▶ TO DO: Scan the lines below for the string "asks" and copy every one that has it.

(Beginning of THE INPUT)

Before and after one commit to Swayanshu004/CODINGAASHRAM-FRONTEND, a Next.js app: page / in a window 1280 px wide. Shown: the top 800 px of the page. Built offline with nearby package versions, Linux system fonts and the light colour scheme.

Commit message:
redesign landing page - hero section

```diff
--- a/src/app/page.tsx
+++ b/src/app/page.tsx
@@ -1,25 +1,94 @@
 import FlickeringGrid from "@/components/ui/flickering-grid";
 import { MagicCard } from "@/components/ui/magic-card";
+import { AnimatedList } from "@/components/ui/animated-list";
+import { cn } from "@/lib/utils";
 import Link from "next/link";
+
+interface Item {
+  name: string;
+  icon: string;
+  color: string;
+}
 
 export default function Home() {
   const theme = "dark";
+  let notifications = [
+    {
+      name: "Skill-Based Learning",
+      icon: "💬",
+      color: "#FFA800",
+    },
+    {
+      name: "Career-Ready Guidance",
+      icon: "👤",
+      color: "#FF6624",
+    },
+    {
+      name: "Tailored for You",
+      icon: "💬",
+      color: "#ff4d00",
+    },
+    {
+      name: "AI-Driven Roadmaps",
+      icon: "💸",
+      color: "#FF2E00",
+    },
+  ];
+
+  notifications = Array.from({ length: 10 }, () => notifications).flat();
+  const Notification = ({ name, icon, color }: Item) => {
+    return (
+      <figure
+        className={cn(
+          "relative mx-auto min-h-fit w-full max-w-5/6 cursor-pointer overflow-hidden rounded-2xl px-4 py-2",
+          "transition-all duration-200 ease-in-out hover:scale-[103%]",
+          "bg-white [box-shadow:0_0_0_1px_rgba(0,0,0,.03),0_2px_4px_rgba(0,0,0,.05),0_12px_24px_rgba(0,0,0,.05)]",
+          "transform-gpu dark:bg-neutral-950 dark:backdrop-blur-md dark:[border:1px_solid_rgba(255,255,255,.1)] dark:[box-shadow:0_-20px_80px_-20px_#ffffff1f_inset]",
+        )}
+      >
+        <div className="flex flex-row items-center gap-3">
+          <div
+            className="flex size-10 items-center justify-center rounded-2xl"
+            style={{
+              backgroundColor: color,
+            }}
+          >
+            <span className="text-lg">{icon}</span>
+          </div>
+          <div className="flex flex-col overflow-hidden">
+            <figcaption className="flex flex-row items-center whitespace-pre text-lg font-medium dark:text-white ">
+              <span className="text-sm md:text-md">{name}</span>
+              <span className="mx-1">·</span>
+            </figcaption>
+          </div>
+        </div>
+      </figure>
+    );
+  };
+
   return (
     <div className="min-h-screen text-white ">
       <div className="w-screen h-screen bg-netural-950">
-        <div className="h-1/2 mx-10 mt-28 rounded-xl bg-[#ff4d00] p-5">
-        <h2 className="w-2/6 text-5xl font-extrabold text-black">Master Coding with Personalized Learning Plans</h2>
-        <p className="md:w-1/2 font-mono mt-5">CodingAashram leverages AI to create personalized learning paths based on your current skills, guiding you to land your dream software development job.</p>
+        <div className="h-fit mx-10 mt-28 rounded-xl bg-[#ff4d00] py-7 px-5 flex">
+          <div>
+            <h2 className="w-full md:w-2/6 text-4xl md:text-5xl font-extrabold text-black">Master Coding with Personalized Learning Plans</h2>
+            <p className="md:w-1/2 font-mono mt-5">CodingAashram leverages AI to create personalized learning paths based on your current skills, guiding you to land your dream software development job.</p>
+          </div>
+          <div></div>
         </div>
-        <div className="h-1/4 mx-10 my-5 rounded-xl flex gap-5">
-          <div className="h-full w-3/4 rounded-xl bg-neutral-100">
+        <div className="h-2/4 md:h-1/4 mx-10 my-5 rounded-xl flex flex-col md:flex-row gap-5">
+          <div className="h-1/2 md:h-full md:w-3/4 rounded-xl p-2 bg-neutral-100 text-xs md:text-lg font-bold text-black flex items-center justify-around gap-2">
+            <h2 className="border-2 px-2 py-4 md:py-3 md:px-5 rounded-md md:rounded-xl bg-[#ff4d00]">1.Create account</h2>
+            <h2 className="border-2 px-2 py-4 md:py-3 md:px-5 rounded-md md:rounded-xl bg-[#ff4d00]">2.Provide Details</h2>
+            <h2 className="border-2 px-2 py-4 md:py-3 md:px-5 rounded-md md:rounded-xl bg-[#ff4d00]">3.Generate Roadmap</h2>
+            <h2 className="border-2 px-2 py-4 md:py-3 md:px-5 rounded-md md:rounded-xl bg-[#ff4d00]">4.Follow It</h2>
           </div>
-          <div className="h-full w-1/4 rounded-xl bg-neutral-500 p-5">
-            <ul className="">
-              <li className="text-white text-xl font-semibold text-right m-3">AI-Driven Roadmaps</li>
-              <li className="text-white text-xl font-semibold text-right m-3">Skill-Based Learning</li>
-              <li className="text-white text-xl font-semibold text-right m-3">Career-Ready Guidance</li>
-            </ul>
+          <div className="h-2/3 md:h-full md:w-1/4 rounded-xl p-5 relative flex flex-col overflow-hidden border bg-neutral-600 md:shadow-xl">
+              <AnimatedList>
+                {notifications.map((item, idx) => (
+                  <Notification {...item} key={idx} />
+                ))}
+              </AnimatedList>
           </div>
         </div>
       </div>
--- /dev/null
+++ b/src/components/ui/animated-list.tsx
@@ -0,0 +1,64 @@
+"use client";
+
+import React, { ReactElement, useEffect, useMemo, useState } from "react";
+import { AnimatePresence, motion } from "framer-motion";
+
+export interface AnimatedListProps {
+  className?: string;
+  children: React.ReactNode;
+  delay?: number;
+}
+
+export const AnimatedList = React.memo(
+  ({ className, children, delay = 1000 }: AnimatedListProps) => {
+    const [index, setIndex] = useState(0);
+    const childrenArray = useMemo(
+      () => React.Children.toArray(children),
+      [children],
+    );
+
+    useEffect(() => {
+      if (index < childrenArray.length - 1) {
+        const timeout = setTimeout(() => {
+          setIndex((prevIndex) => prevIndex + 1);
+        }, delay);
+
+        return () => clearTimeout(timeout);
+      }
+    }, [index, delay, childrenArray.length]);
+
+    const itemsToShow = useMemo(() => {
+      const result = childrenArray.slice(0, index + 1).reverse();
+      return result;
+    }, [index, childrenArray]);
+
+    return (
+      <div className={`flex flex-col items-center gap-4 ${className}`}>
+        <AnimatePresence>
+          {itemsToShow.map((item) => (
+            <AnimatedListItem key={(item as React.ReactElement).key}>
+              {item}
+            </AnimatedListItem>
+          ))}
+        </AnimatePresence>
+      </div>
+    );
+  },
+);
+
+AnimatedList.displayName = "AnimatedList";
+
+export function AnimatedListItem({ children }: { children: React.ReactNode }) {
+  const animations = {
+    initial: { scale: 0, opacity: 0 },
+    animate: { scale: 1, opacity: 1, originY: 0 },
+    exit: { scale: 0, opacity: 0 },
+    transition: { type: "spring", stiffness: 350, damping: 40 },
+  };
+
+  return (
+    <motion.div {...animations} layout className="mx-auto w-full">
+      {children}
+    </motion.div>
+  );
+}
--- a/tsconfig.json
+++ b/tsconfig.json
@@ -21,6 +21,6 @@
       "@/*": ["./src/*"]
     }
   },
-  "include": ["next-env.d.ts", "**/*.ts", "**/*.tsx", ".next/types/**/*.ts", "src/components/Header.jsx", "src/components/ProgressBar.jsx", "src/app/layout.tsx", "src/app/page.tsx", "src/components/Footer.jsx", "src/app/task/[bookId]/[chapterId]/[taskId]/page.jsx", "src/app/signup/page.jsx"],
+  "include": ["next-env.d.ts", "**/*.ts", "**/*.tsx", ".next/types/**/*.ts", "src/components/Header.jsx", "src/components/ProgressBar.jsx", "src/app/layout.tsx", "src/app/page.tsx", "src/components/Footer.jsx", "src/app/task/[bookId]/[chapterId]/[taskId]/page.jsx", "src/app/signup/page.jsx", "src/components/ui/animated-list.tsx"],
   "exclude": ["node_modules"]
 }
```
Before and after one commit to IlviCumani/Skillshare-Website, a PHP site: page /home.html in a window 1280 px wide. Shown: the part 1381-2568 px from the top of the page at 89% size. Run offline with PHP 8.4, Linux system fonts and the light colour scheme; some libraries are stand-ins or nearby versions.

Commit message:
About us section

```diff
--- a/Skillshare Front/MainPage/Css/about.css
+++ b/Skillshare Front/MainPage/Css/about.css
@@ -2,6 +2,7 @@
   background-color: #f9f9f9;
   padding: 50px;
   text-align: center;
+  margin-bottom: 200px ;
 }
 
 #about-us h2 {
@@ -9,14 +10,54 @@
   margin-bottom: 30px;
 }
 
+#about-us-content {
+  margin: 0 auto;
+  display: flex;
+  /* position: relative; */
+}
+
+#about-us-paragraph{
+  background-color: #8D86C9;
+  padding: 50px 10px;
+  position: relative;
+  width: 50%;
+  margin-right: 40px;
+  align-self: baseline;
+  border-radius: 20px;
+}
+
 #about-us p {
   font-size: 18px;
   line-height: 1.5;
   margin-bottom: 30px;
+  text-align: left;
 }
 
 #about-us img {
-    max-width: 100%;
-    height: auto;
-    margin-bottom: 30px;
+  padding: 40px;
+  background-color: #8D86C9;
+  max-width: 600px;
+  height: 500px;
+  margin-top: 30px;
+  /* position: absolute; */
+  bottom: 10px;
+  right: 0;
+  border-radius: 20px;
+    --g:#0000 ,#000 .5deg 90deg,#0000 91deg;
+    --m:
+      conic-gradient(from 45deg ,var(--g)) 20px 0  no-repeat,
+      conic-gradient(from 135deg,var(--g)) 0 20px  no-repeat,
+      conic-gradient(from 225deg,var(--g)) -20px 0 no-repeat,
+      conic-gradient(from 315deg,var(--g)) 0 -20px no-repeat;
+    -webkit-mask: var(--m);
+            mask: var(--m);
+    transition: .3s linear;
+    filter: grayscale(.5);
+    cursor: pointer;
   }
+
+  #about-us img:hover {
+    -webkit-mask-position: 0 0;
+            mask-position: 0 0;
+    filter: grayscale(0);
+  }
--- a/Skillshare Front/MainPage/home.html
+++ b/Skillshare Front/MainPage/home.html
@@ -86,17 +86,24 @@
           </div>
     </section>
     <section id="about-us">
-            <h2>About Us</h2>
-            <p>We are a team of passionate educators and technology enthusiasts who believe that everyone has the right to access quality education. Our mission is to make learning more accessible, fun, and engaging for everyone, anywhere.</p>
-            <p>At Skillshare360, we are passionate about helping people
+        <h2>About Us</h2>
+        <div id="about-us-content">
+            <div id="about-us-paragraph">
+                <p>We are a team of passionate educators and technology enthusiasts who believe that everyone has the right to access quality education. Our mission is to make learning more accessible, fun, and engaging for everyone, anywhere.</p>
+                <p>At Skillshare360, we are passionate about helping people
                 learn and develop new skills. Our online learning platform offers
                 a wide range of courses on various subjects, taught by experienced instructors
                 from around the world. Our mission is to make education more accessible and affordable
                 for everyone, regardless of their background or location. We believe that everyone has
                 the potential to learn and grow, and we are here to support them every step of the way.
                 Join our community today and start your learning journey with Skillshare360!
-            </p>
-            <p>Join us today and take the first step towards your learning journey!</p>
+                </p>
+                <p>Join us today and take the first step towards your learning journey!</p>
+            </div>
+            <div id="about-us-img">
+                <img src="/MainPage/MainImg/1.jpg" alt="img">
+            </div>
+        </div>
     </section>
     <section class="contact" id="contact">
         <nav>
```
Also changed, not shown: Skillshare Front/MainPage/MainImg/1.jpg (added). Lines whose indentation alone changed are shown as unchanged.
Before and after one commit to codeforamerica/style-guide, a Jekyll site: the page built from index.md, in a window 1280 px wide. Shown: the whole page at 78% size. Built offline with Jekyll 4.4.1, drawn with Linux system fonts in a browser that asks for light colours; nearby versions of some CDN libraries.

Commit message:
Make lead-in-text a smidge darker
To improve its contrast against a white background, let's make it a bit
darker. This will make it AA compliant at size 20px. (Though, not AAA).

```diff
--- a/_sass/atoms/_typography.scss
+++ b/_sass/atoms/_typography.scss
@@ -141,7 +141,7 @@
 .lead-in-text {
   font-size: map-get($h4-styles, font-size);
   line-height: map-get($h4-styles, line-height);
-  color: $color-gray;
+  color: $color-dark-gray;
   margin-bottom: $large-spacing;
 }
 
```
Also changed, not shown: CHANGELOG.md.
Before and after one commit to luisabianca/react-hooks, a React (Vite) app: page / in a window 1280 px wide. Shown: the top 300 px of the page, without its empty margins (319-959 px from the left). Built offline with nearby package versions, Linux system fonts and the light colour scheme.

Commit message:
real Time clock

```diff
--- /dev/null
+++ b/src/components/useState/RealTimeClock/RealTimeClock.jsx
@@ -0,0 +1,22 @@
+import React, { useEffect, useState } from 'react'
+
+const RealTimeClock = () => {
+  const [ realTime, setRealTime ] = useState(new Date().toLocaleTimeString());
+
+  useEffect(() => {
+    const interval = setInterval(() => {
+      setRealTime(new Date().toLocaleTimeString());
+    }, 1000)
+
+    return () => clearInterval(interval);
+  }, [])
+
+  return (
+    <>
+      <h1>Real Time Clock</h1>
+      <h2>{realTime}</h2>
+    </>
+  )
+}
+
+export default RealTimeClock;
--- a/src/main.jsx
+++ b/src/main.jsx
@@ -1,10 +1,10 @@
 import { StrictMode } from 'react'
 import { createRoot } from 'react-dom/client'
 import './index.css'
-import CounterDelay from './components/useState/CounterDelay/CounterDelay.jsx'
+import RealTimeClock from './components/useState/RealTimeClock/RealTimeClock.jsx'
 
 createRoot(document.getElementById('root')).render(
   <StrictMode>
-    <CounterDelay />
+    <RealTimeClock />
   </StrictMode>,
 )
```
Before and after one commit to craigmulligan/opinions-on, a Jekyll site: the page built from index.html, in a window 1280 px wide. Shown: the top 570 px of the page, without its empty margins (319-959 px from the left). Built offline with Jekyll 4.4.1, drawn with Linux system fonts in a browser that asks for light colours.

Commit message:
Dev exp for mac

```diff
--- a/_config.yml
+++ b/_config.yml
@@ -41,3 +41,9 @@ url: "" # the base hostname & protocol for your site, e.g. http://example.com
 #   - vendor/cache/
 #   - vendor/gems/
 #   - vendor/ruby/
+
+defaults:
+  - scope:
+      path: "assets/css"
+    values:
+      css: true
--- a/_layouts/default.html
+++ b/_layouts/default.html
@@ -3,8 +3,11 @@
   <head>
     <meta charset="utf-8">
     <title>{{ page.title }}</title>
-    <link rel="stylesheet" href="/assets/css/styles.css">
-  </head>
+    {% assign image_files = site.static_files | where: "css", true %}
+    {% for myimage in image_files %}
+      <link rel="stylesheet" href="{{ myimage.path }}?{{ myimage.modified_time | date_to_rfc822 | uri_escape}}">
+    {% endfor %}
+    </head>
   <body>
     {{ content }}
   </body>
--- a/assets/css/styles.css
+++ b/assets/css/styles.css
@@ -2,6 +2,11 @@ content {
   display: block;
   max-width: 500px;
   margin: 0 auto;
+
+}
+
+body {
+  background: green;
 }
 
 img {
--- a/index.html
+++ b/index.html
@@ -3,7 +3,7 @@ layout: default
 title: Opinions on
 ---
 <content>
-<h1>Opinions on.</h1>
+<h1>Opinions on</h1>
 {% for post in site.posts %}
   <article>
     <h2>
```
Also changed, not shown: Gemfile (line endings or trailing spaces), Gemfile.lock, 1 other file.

(End of THE INPUT)

▶ EXERCISE RESPONSE:
Before and after one commit to codeforamerica/style-guide, a Jekyll site: the page built from index.md, in a window 1280 px wide. Shown: the whole page at 78% size. Built offline with Jekyll 4.4.1, drawn with Linux system fonts in a browser that asks for light colours; nearby versions of some CDN libraries.
Before and after one commit to craigmulligan/opinions-on, a Jekyll site: the page built from index.html, in a window 1280 px wide. Shown: the top 570 px of the page, without its empty margins (319-959 px from the left). Built offline with Jekyll 4.4.1, drawn with Linux system fonts in a browser that asks for light colours.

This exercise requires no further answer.